  • Mushrooms – You can slice dice or leave mushrooms whole (except large portabellas) to dehydrate them. I love using dried mushrooms to cook. They are a great substitution for meat in a dish since they have texture. I make my twist on Putanesca Sauce using mushrooms which is not in the traditional recipe. My recipe for Putanesca Sauce is in my cookbook Sail Away Girl Cooks A Little Bit for Now on Amazon. You can also then have mushrooms that have a very short season, like morels, long after their season is over.


Sail Away Girl Dehydrated Mango

Dehydrating Foods – Fruits:

  • Tomatoes – Don’t know why, but drying tomatoes enhances the sweetness of the fruit. Use the tomatoes in stews, bread baking, on bruschetta, in salad dressings, and tons more recipes.
  • Cucumbers – You can choose to make these chewy or crisp depending on how long you dry them and they make a great healthy snack.
  • Bananas – Choose bananas that are toward the green side. Ripe bananas don’t do well. You can dry them chewy or crisp as you like. Did you know that the dehydrated bananas you get at the store are more often than not fried before dried? Yep so making your own is much healthier. Use these for snacking. Yes I know that you’re not supposed to take bananas on a boat, live a little!
  • Mangos – These are so good for you and so tasty. Great snack that is really easy to eat on board.

Sail Away Girl Beef Jerky

Dehydrating Foods – Proteins:

  • Beef (or Turkey, Elk, Deer, etc.) Jerky – Choose lean meat for this and remove any visible fat when you are slicing it up. During the drying process you should also blot any fat that surfaces. Fat is what goes rancid. You should season the meat either with dry seasonings or marinate the meat in a wet marinade for several hours before dehydrating so that the meat has flavor after drying. Using a wet marinade will extend the drying process, but is usually worth the extra time.
  • Fish – Choose a non-fatty fish as again it’s the oil/fat that goes rancid. Cut into very thin slices and season right before placing on the dehydrator. You can soak the fish in soy sauce a few minutes, blot dry, and then place the fish on the dehydrator tray too.

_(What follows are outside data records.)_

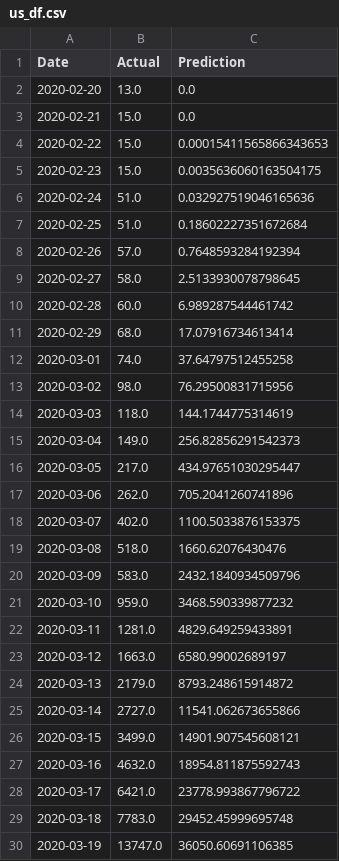
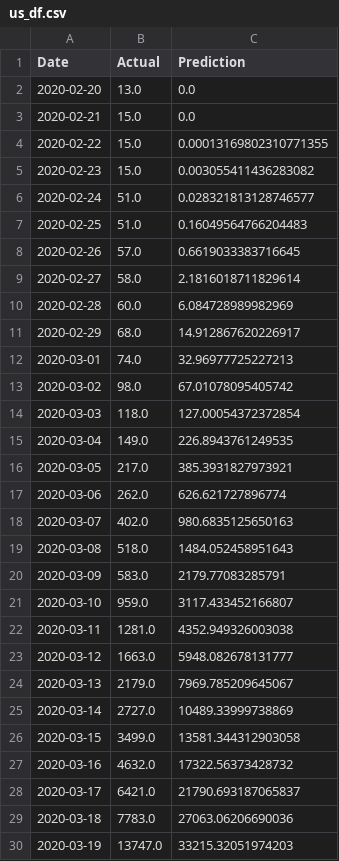
Before and after one commit to bosulliv/covid, a CSV file: data/processed/us_df.csv, drawn as a sheet; only a part is shown; the diff covers the shown part only.

```diff
--- a/data/processed/us_df.csv
+++ b/data/processed/us_df.csv
@@ -3,28 +3,28 @@ Date,Actual,Prediction
 2020-02-21,15.0,0.0
-2020-02-22,15.0,0.00015411565866343653
-2020-02-23,15.0,0.0035636060163504175
-2020-02-24,51.0,0.032927519046165636
-2020-02-25,51.0,0.18602227351672684
-2020-02-26,57.0,0.7648593284192394
-2020-02-27,58.0,2.5133930078798645
-2020-02-28,60.0,6.989287544461742
-2020-02-29,68.0,17.07916734613414
-2020-03-01,74.0,37.64797512455258
-2020-03-02,98.0,76.29500831715956
-2020-03-03,118.0,144.1744775314619
-2020-03-04,149.0,256.82856291542373
-2020-03-05,217.0,434.97651030295447
-2020-03-06,262.0,705.2041260741896
-2020-03-07,402.0,1100.5033876153375
-2020-03-08,518.0,1660.62076430476
-2020-03-09,583.0,2432.1840934509796
-2020-03-10,959.0,3468.590339877232
-2020-03-11,1281.0,4829.649259433891
-2020-03-12,1663.0,6580.99002689197
-2020-03-13,2179.0,8793.248615914872
-2020-03-14,2727.0,11541.062673655866
-2020-03-15,3499.0,14901.907545608121
-2020-03-16,4632.0,18954.811875592743
-2020-03-17,6421.0,23778.993867796722
-2020-03-18,7783.0,29452.45999695748
-2020-03-19,13747.0,36050.60691106385
+2020-02-22,15.0,0.00013169802310771355
+2020-02-23,15.0,0.003055411436283082
+2020-02-24,51.0,0.028321813128746577
+2020-02-25,51.0,0.16049564766204483
+2020-02-26,57.0,0.6619033383716645
+2020-02-27,58.0,2.1816018711829614
+2020-02-28,60.0,6.084728989982969
+2020-02-29,68.0,14.912867620226917
+2020-03-01,74.0,32.96977725227213
+2020-03-02,98.0,67.01078095405742
+2020-03-03,118.0,127.00054372372854
+2020-03-04,149.0,226.8943761249535
+2020-03-05,217.0,385.3931827973921
+2020-03-06,262.0,626.621727896774
+2020-03-07,402.0,980.6835125650163
+2020-03-08,518.0,1484.052458951643
+2020-03-09,583.0,2179.77083285791
+2020-03-10,959.0,3117.433452166807
+2020-03-11,1281.0,4352.949326003038
+2020-03-12,1663.0,5948.082678131777
+2020-03-13,2179.0,7969.785209645067
+2020-03-14,2727.0,10489.33999738869
+2020-03-15,3499.0,13581.344312903058
+2020-03-16,4632.0,17322.56373428732
+2020-03-17,6421.0,21790.693187065837
+2020-03-18,7783.0,27063.06206690036
+2020-03-19,13747.0,33215.32051974203
```
Also changed, not shown: 3 added rows and 98 edited cells elsewhere in this file, data/processed/au_df.csv, data/processed/de_df.csv, 23 other files.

For the proteins, you should vacuum seal and freeze the protein until you plan on using it. Be sure and bring the protein to room temperature before cooking with it or consuming it.

For both protein jerky’s, you can eat them as a snack or use them in recipes.

This sounds like a lot of trouble I know. But you aren’t going to do this every day you’re out sailing and you will be so glad you took the time and effort when you are in the middle of the Atlantic and want some non-preservative filled meat and vegetables to eat instead of something from a can.

You can make up your own soup mixes or seasoning packets too. Just combine the vegetables together along with spices and vacuum seal. Then you have a quick preparation for your favorite dish or soup that will be easy to prepare underway. Just don’t combine the protein in, leave that separate.

The dehydrated foods also take up a lot less space on the boat than the actual produce and proteins do. Hopefully the space gained isn’t taken up by the dehydrator. 🙂

Now I only wish I knew what to do about the dehydrator. Do I buy a space eating, energy sucking, commercial model or do I go with the home built solar model?

Would love to know what some of you are doing for this or if anyone out there sailing is dehydrating anything at all.

See you on the water,

Sail Away Girl


    • Thanks Kathy!

      I need to find a dehydrator that will function well in a sailing environment and that isn’t huge. The quest continues. 🙂

      Thank you as always for commenting,
      Sail Away Girl